>>
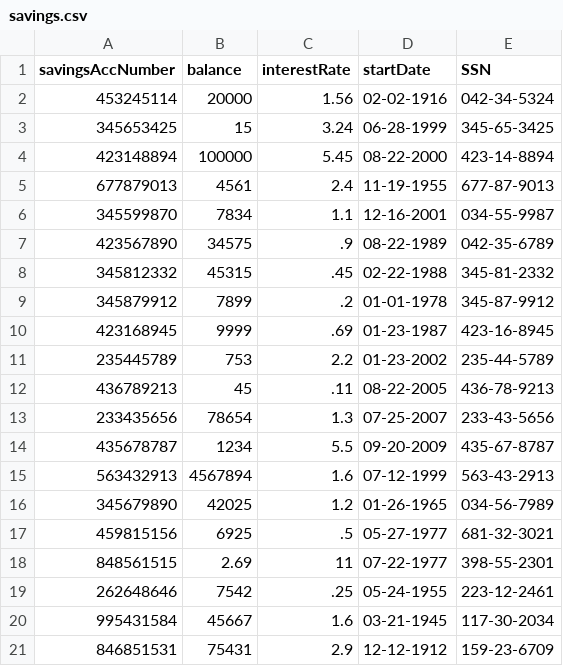
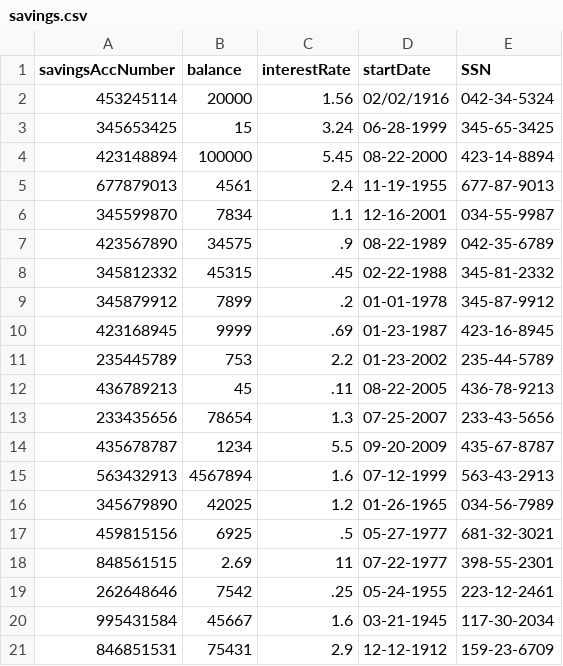
Before and after one commit to jstevenson7/BankingSystem, a CSV file: src/savings.csv, drawn as a sheet.

Commit message:
bug fix for savings setters

```diff
--- a/src/savings.csv
+++ b/src/savings.csv
@@ -1,3 +1,3 @@
 savingsAccNumber,balance,interestRate,startDate,SSN
-453245114,20000,1.56,02-02-1916,042-34-5324
+453245114,20000,1.56,02/02/1916,042-34-5324
 345653425,15,3.24,06-28-1999,345-65-3425
```
Also changed, not shown: 4 other files.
<<
WORK TO COMPLETE:
Starting from the line with "bug fix for savings setters", write out every remaining line of the data above exactly, the final line included, and nothing before it.

EXERCISE RESULT:
bug fix for savings setters

```diff
--- a/src/savings.csv
+++ b/src/savings.csv
@@ -1,3 +1,3 @@
 savingsAccNumber,balance,interestRate,startDate,SSN
-453245114,20000,1.56,02-02-1916,042-34-5324
+453245114,20000,1.56,02/02/1916,042-34-5324
 345653425,15,3.24,06-28-1999,345-65-3425
```
Also changed, not shown: 4 other files.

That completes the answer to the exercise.